Traditionally, IT Networking has been careful to design around networks structured on a three-layer model: core, distribution and access layers. The network architecture is designed to ensure that all layers operate correctly together and that it is correctly configured to ensure optimal uptime, performance and security.
As a network grows, new devices are added to it. Currently, designers and technicians spend a lot of time working on ensuring that LAN segments remain coherent, IP addresses and subnets are correctly specified and using command-line based software tools to ensure that switches and routers are correctly configured to reflect the overall design.
This requires a lot of work at the design and implementation stages to ensure that the integrity of the network design is not compromised.
To contain costs most network installations need a network that has a minimum of manual intervention during both installation and operational management. A Software Defined Access network (SD-WAN) goes a long way towards being that environment.
SD-WAN is the first step on the way towards an Intent-Based network (IBN). An SD-WAN is a self-configuring, self-learning, self-healing network. An IBN is a true automation, an SD-WAN that learns, adapts and evolves by itself. IBN is only in the later stages of development, and major manufacturers are working closely with Universities and Research Centres to bring it to commercial reality.
Simply put, Software Defined Access splits the network into two levels or planes – the physical level of equipment, and the software level which sits over the physical level and defines what the network looks like and how it operates. In essence, the network configures itself as equipment is added to it.
What advantages does the SD-WAN environment provide? There are several with the principal advantages being those of reductions in operational cost through easier and less manually intensive management.
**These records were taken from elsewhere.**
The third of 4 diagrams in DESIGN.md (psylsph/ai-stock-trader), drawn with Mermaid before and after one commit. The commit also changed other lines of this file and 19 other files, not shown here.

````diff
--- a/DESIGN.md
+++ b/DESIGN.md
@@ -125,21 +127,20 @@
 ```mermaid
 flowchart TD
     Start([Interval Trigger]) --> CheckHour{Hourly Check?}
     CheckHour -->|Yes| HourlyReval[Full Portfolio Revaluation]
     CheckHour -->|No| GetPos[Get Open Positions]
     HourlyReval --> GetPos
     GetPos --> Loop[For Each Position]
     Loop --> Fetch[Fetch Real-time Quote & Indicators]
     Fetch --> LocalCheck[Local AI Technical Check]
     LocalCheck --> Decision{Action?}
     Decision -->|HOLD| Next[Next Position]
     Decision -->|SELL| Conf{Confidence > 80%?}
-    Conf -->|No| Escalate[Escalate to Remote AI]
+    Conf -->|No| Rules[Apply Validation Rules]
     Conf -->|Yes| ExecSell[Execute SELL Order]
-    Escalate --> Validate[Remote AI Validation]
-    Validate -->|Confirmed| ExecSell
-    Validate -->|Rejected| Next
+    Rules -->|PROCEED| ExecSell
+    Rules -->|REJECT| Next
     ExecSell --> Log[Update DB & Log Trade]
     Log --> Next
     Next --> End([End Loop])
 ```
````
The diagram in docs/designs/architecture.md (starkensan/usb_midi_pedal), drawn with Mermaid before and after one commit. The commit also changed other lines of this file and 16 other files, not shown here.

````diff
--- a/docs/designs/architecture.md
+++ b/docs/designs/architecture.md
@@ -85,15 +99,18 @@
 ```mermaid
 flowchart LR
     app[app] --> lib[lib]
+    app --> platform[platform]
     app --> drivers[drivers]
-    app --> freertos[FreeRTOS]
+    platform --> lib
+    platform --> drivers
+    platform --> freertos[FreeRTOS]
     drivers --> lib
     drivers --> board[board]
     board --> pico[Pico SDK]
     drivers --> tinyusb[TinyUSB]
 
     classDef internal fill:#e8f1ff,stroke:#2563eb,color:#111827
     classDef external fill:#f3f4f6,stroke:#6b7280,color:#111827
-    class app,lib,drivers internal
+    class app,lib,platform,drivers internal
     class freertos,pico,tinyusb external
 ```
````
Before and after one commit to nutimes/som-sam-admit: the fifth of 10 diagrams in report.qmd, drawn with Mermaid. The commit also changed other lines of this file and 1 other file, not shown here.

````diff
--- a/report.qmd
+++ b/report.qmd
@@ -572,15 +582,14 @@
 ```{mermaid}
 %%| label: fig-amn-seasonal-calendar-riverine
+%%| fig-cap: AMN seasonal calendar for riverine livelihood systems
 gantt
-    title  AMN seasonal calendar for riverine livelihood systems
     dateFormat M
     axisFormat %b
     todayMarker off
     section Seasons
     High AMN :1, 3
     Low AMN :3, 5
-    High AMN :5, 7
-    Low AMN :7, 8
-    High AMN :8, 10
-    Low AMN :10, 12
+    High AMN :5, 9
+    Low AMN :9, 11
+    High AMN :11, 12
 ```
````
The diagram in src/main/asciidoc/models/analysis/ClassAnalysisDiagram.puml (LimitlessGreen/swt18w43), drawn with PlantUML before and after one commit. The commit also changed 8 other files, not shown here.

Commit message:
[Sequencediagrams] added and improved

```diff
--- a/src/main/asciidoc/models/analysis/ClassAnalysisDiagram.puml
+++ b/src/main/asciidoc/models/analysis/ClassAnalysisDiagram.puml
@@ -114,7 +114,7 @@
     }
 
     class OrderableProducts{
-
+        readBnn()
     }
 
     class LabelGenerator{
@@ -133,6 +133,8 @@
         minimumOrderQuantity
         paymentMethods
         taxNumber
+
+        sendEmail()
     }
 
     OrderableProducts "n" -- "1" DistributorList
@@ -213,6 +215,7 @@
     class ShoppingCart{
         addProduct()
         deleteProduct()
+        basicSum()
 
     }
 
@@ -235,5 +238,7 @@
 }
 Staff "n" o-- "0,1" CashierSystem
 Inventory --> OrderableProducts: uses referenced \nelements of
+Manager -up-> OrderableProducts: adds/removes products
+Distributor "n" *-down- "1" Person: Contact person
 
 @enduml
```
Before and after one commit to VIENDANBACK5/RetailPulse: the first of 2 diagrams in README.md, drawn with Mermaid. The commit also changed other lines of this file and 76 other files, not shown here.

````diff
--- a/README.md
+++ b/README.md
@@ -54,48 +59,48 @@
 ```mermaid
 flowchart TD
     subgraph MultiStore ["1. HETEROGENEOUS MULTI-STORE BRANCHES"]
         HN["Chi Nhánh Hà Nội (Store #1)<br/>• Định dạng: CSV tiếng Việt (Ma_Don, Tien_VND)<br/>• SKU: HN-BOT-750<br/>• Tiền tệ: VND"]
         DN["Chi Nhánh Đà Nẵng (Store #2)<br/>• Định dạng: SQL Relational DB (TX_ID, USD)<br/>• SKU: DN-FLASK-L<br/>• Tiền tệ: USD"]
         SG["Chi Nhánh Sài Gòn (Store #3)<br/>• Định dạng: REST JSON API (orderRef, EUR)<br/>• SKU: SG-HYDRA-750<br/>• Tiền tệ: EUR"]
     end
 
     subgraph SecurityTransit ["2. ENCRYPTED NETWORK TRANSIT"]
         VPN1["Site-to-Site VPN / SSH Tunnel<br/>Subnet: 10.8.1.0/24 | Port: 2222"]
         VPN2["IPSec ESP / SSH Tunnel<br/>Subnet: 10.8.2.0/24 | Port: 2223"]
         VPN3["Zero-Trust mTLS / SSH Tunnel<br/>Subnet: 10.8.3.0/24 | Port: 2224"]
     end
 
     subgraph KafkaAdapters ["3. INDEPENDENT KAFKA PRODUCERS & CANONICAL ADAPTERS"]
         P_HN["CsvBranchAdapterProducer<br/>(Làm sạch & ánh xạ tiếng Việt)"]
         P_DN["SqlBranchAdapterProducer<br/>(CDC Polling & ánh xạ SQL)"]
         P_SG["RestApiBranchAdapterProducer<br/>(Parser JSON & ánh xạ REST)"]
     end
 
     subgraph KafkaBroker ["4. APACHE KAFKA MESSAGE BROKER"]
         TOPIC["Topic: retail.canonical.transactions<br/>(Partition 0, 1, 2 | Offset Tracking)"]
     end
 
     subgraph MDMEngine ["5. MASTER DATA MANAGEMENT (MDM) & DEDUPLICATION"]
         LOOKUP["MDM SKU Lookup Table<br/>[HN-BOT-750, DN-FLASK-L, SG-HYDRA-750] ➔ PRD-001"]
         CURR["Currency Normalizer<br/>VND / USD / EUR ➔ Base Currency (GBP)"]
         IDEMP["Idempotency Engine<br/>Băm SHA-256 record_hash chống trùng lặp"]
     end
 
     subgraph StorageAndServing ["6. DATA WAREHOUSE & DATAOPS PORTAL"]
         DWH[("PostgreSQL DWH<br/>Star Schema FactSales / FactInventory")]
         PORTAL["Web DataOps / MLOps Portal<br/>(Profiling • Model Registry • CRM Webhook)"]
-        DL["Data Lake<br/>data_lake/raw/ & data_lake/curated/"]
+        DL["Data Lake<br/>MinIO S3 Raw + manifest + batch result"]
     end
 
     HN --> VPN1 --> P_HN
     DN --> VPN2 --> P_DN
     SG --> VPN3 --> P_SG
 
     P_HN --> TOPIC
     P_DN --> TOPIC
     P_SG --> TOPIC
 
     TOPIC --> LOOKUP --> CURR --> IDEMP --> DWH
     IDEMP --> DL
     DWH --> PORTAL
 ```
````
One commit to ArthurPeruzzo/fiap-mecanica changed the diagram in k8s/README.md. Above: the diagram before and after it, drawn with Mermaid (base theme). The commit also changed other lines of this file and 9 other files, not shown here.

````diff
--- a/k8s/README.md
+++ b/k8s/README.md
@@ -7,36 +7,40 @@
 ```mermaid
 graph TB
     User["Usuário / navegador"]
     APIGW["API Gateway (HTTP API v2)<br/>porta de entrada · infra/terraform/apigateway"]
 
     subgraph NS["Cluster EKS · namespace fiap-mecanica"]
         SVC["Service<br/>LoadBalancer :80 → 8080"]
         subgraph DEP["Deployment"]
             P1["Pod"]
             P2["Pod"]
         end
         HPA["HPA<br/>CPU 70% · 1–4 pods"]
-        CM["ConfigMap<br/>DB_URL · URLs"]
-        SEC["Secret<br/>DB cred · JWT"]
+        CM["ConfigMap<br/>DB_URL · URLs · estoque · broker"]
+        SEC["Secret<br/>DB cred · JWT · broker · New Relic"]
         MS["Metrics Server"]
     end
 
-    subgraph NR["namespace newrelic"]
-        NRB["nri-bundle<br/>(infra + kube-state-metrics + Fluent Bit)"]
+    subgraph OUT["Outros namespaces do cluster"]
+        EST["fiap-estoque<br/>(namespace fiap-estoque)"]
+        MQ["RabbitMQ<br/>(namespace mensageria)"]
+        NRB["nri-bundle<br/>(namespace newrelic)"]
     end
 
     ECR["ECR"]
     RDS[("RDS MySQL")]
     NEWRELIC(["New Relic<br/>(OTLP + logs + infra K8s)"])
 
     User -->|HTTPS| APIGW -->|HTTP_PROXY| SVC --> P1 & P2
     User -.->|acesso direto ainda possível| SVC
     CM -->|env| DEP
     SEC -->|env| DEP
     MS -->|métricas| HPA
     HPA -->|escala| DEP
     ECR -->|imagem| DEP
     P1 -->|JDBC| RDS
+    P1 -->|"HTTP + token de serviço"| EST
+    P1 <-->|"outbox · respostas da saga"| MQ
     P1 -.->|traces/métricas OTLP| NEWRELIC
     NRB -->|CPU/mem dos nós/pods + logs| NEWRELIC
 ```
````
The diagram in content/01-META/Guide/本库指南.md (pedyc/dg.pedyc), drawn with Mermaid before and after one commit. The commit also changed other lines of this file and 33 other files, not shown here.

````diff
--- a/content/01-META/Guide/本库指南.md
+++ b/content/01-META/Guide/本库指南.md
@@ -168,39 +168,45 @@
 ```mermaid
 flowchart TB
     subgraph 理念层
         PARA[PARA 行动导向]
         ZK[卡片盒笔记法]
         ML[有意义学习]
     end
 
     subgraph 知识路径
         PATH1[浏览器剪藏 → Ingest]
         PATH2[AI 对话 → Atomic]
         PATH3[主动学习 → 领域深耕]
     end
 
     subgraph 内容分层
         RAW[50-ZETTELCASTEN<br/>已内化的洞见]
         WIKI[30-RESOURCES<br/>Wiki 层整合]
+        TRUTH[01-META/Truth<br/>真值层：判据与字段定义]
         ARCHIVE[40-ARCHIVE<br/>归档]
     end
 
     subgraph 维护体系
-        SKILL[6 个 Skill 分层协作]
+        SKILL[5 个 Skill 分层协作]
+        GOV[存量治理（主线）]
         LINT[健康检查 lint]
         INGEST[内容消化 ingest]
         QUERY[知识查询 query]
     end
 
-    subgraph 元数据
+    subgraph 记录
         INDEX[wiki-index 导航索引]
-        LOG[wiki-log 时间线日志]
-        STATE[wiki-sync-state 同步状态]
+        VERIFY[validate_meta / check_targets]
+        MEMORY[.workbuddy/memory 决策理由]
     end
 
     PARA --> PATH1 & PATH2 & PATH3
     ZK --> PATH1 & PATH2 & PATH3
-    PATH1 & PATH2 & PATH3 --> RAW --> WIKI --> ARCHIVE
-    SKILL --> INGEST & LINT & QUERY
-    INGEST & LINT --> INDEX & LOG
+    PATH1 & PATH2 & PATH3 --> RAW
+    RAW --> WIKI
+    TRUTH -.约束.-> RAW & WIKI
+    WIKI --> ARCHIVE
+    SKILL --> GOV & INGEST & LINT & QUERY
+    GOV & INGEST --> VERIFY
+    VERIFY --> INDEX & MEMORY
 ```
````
In cost terms, since the network is self-healing and self-configuring, fewer technicians are needed to manage and maintain it. To add a switch, just plug it in. It will configure itself. No more spending hours configuring a switch port-by-port to add it to the correct network segment, define routing tables and spanning trees, configuring in VLANs for the IP telephony environment. It all happens automatically. If it breaks, just plug in another one to replace it. In practice, it is perhaps not as simple as that, but in essence, that is how an SD-WAN should work.
Maintenance is much easier. Being self-healing, if a network fault occurs, then the SD-WAN will reconfigure its routing tables to work around the problem. This can already be seen in WiFi Mesh networks, where the nodes automatically reconfigure themselves if one node becomes unavailable.
As with earlier network implementation, most SD-WAN Implementations include the ability to have a Big-Picture screen in a network control centre showing network status. A problem arises and the colour of a link changes, and the technician can zoom in onto the problem area. The difference with an SD-WAN is that manual intervention is needed only if the SD-WAN cannot fix itself.
A third advantage is that new developments are likely to be future-proofed. While SD-WAN is a new technology, major IT companies are fully embracing it, seeing it as a means of easily introducing new technologies into an existing environment. An ideal environment for coalescing cabled and WiFi environments and introducing the Internet of Things and BYOD. Implementation of Cloud environments becomes a lot easier when the network will re-configure itself.
Management of IoT devices at the edge of a network is easier with an SD-WAN and will become simple with Intent Based networks. BYOD devices are automatically configured.
In short, an SD-WAN gives the opportunity to define and manage the network from a central point using software rather than configuring individual bits of equipment. This makes deployment and management of the network simpler and less resource intensive. It is, therefore, cheaper and more effective.